- Sen. Ted Cruz criticised President Joe Biden with a comparison that seemed to miss the mark.
- He said Biden rejoining the Paris climate accord showed he cared more for Paris than Pittsburgh.
- Pittsburgh is doing well on climate targets, and Cruz challenged its state’s election results.
- Visit Business Insider’s homepage for more stories.
Sen. Ted Cruz of Texas kicked off Joe Biden’s nascent presidency by attacking his decision to rejoin the Paris climate agreement â€” though his choice of metaphor missed the mark.
Biden issued more than a dozen executive orders within hours after being sworn-in Wednesday, including one to rejoin the Paris accord â€” adopted by nearly every country â€” to reduce emissions. The US is second-largest producer of carbon emissions, following China.
Biden’s predecessor, President Donald Trump, pulled out of the deal early in his term.
Cruz argued in a statement that rejoining the agreement would result in a sustained loss of US jobs and that “by signing this order, President Biden indicates that he’s more interested in the views of the citizens of Paris than in the jobs of the citizens of Pittsburgh.”
“Rejoining the Paris climate agreement will do little to affect the climate, and will harm the livelihoods of everyday Americans all across the country,” Cruz said.
While France is one of the 195 signatories of the Paris accord, the international agreement is not designed to appeal to or benefit Parisians in particular.
The 2015 agreement was signed by world leaders in Paris, similar to the way the Geneva Conventions for armed conflict and its treaties around the world originated in Geneva.
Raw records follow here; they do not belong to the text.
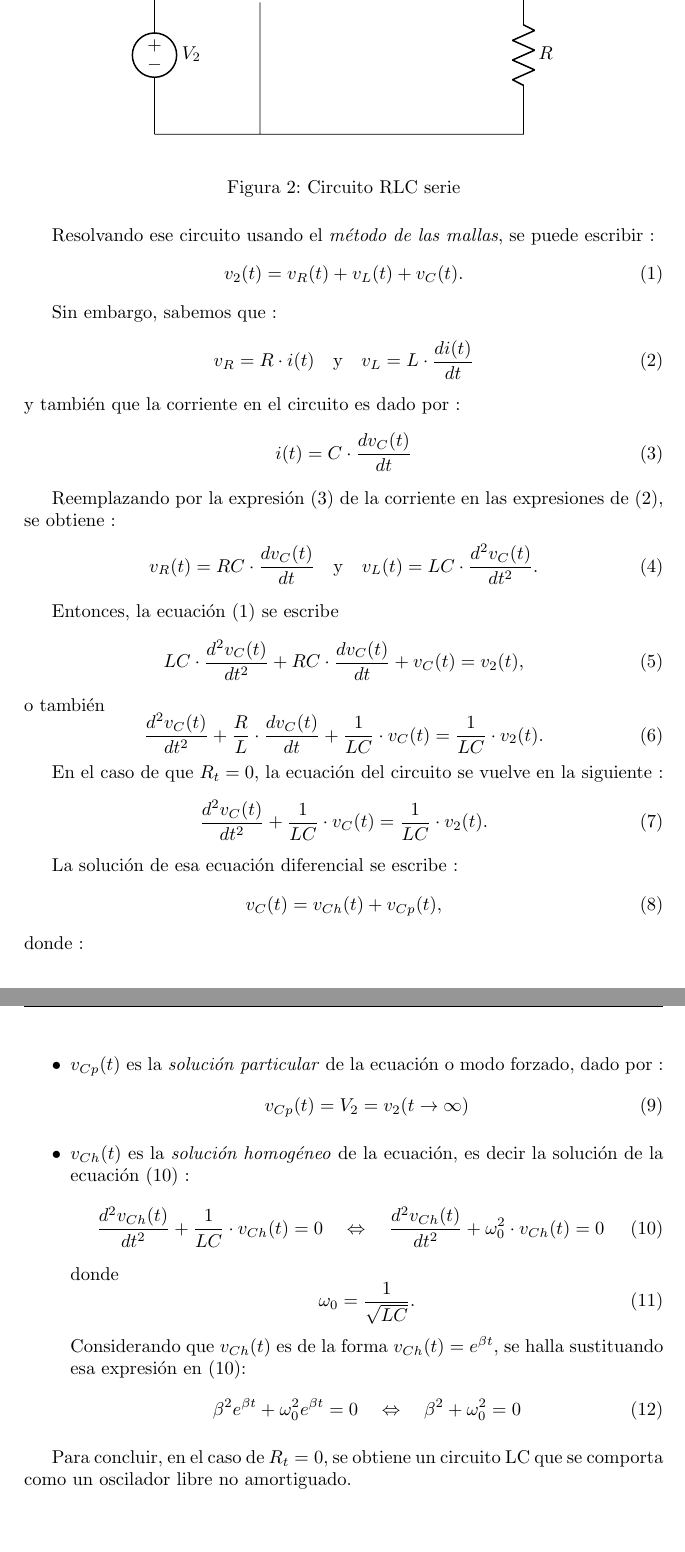
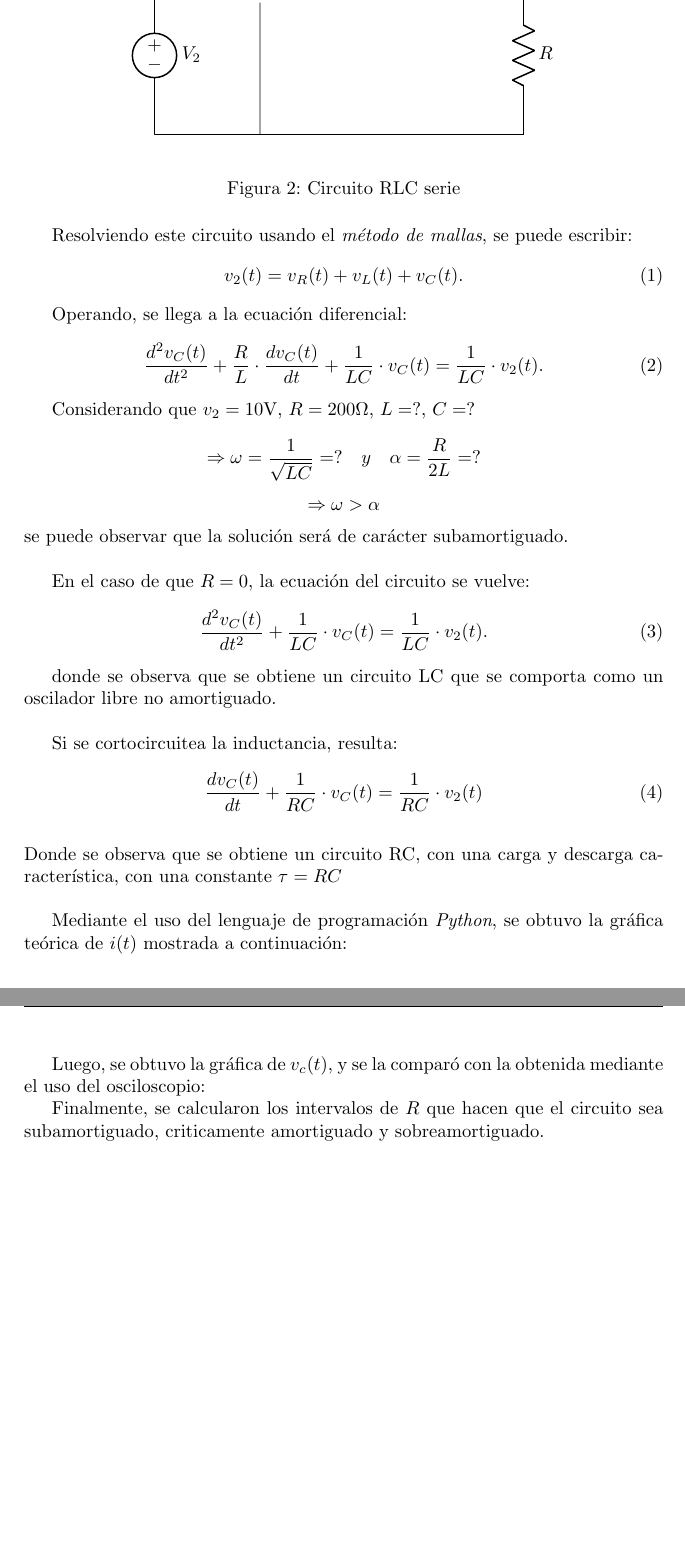
Before and after one commit to tlondero/TP2-Electro, a LaTeX document (TP2 Electro.tex): two parts of pages 3 and 4 of 4, joined at a grey line, cut so that both start at the same text, the shorter picture padded with empty space. Compiled offline with pdfLaTeX.

Commit message:
Update TP2 Electro.tex

```diff
--- a/TP2 Electro.tex
+++ b/TP2 Electro.tex
@@ -19,7 +19,7 @@
 \pagestyle{fancy}
 \fancyhf{}
 \lhead{22.02 Electrotecnia I}
-\rhead{Mechoulam, Mestanza, Lambertucci, Pouthier, Londero B.}
+\rhead{Mechoulam, Mestanza, Lambertucci, Pouthier, Londero}
 \rfoot{Página \thepage}
 
 
@@ -117,72 +117,91 @@ Se considera ahora el circuito RLC serie de la Figura \ref{RLCserie}.
 \label{RLCserie}
 \end{figure}
 
-Resolvando ese circuito usando el \textit{método de las mallas}, se puede escribir :
+Resolviendo este circuito usando el \textit{método de mallas}, se puede escribir:
 \begin{equation}\label{mallas}
 v_{2}(t) = v_{R}(t)+v_{L}(t)+v_{C}(t).
 \end{equation}
 
-Sin embargo, sabemos que :
-\begin{equation}\label{vryvc}
-v_{R}=R \cdot i(t)
-\quad\text{y}\quad
-v_{L}=L\cdot\frac{di(t)}{dt}
-\end{equation}
-y también que la corriente en el circuito es dado por :
-\begin{equation}\label{corriente}
-i(t)=C \cdot \frac{dv_{C}(t)}{dt}
-\end{equation}
-
-Reemplazando por la expresión (\ref{corriente}) de la corriente en las expresiones de (\ref{vryvc}), se obtiene :
-\begin{equation}
-v_{R}(t)=RC\cdot\frac{dv_{C}(t)}{dt}
-\quad\text{y}\quad
-v_{L}(t)=LC\cdot\frac{d^{2}v_{C}(t)}{dt^{2}}.
-\end{equation}
-
-Entonces, la ecuación (\ref{mallas}) se escribe
-\begin{equation}
-LC\cdot\frac{d^{2}v_{C}(t)}{dt^{2}}+RC\cdot\frac{dv_{C}(t)}{dt}+v_{C}(t)=v_{2}(t),
-\end{equation}
-o también
+%Sin embargo, sabemos que:
+%\begin{equation}\label{vryvc}
+%v_{R}=R \cdot i(t)
+%\quad\text{y}\quad
+%v_{L}=L\cdot\frac{di(t)}{dt}
+%\end{equation}
+%y también que la corriente en el circuito es dado por:
+%\begin{equation}\label{corriente}
+%i(t)=C \cdot \frac{dv_{C}(t)}{dt}
+%\end{equation}
+%
+%Reemplazando por la expresión (\ref{corriente}) de la corriente en las expresiones de (\ref{vryvc}), se obtiene:
+%\begin{equation}
+%v_{R}(t)=RC\cdot\frac{dv_{C}(t)}{dt}
+%\quad\text{y}\quad
+%v_{L}(t)=LC\cdot\frac{d^{2}v_{C}(t)}{dt^{2}}.
+%\end{equation}
+%
+%Entonces, la ecuación (\ref{mallas}) se escribe
+%
+%\begin{equation}
+%LC\cdot\frac{d^{2}v_{C}(t)}{dt^{2}}+RC\cdot\frac{dv_{C}(t)}{dt}+v_{C}(t)=v_{2}(t),
+%\end{equation}
+%o también
+Operando, se llega a la ecuación diferencial:
 \begin{equation}
 \frac{d^{2}v_{C}(t)}{dt^{2}}+\frac{R}{L}\cdot\frac{dv_{C}(t)}{dt}+\frac{1}{LC}\cdot v_{C}(t)=\frac{1}{LC}\cdot v_{2}(t).
 \end{equation}
 
+Considerando que $v_2 = 10\textrm{V}$, $R = 200\Omega$, $L = ?$, $C = ?$ \[\Rightarrow \omega=\frac{1}{\sqrt{LC}}= ?\quad y \quad \alpha=\frac{R}{2L}= ?\] \[\Rightarrow \omega > \alpha\] se puede observar que la solución será de carácter subamortiguado.\\
 
-En el caso de que $R_{t}=0$, la ecuación del circuito se vuelve en la siguiente :
+En el caso de que $R=0$, la ecuación del circuito se vuelve:
 \begin{equation}
 \frac{d^{2}v_{C}(t)}{dt^{2}}+\frac{1}{LC}\cdot v_{C}(t)=\frac{1}{LC}\cdot v_{2}(t).
 \end{equation}
 
-La solución de esa ecuación diferencial se escribe :
+%La solución de esa ecuación diferencial se escribe:
+%\begin{equation}
+%v_{C}(t)=v_{Ch}(t)+v_{Cp}(t),
+%\end{equation}
+%donde :
+%\begin{itemize}
+%\item[$\bullet$] $v_{Cp}(t)$ es la \emph{solución particular} de la ecuación o modo forzado, dado por:
+%\begin{equation}
+%v_{Cp}(t)=V_{2}=v_{2}(t\to\infty)
+%\end{equation}
+%\item[$\bullet$] $v_{Ch}(t)$ es la \emph{solución homogéneo} de la ecuación, es decir la solución de la ecuación (\ref{eqHom}):
+%\begin{equation}\label{eqHom}
+%\frac{d^{2}v_{Ch}(t)}{dt^{2}}+\frac{1}{LC}\cdot v_{Ch}(t)=0
+%\quad\Leftrightarrow\quad
+%\frac{d^{2}v_{Ch}(t)}{dt^{2}}+\omega_{0}^{2}\cdot v_{Ch}(t)=0
+%\end{equation}
+%donde
+%\begin{equation}
+%\omega_{0}=\frac{1}{\sqrt{LC}}.
+%\end{equation}
+%Considerando que $v_{Ch}(t)$ es de la forma $v_{Ch}(t)=e^{\beta t}$, se halla sustituando esa expresión en (\ref{eqHom}):
+%\begin{equation}
+%\beta^{2}e^{\beta t}+\omega_{0}^{2}e^{\beta t}=0
+%\quad\Leftrightarrow\quad
+%\beta^{2}+\omega_{0}^{2}=0
+%\end{equation}
+%\end{itemize}
+
+%Para concluir, en el caso de $R_{t}=0$, se obtiene un circuito LC que se comporta como un oscilador libre no amortiguado.
+
+donde se observa que se obtiene un circuito LC que se comporta como un oscilador libre no amortiguado.\\
+
+Si se cortocircuitea la inductancia, resulta:
 \begin{equation}
-v_{C}(t)=v_{Ch}(t)+v_{Cp}(t),
-\end{equation}
-donde :
-\begin{itemize}
-\item[$\bullet$] $v_{Cp}(t)$ es la \emph{solución particular} de la ecuación o modo forzado, dado por :
-\begin{equation}
-v_{Cp}(t)=V_{2}=v_{2}(t\to\infty)
-\end{equation}
-\item[$\bullet$] $v_{Ch}(t)$ es la \emph{solución homogéneo} de la ecuación, es decir la solución de la ecuación (\ref{eqHom}) :
-\begin{equation}\label{eqHom}
-\frac{d^{2}v_{Ch}(t)}{dt^{2}}+\frac{1}{LC}\cdot v_{Ch}(t)=0
-\quad\Leftrightarrow\quad
-\frac{d^{2}v_{Ch}(t)}{dt^{2}}+\omega_{0}^{2}\cdot v_{Ch}(t)=0
-\end{equation}
-donde
-\begin{equation}
-\omega_{0}=\frac{1}{\sqrt{LC}}.
-\end{equation}
-Considerando que $v_{Ch}(t)$ es de la forma $v_{Ch}(t)=e^{\beta t}$, se halla sustituando esa expresión en (\ref{eqHom}):
-\begin{equation}
-\beta^{2}e^{\beta t}+\omega_{0}^{2}e^{\beta t}=0
-\quad\Leftrightarrow\quad
-\beta^{2}+\omega_{0}^{2}=0
-\end{equation}
-\end{itemize}
+\frac{dv_{C}(t)}{dt}+\frac{1}{RC}\cdot v_{C}(t)=\frac{1}{RC}\cdot v_{2}(t)
+\end{equation}\\
+Donde se observa que se obtiene un circuito RC, con una carga y descarga característica, con una constante $\tau = RC$\\
 
-Para concluir, en el caso de $R_{t}=0$, se obtiene un circuito LC que se comporta como un oscilador libre no amortiguado.
+Mediante el uso del lenguaje de programación \textit{Python}, se obtuvo la gráfica teórica de $i(t)$ mostrada a continuación:
+
+Luego, se obtuvo la gráfica de $v_c(t)$, y se la comparó con la obtenida mediante el uso del osciloscopio:
+
+Finalmente, se calcularon los intervalos de $R$ que hacen que el circuito sea subamortiguado, criticamente amortiguado y sobreamortiguado.
+
+\[R_{sub}=[?;?) \quad R_{crit}= ? \quad R_{sobre}=(?;?)\]
 
 \end{document}
```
As for Pittsburgh, the city has appeared comfortable targeting carbon emissions. It has exceeded its commitment to the Paris accord and already met its 2030 goal of 100% renewable energy for city operations, according to the city’s Democratic mayor,Bill Peduto.
Trump’s initial withdrawal from the agreement had incensed Peduto, as well as Mayor Anne Hidalgo of Paris, prompting the two to write an opinion article announcing “that we’re more united than ever.”
“As Mayor of Pittsburgh, I was elected to represent the citizens of Pittsburgh, not Paris. As Mayor of Paris, I was elected to represent the citizens of Paris, not Pittsburgh,” the article said.
“But the only way to do right by Pittsburghers and Parisians is to abide by the principles of the Paris Agreement, which guarantees the future health and prosperity of both of our cities â€” and every other city in the world,” the two mayors wrote.
Peduto, who was critical of Trump’s presidency, also took note that Cruz was among of the handful of Republican senators who formally objected to the results of the 2020 US presidential election â€” an objection that the mayor said attempted to disenfranchise Pennsylvanian voters.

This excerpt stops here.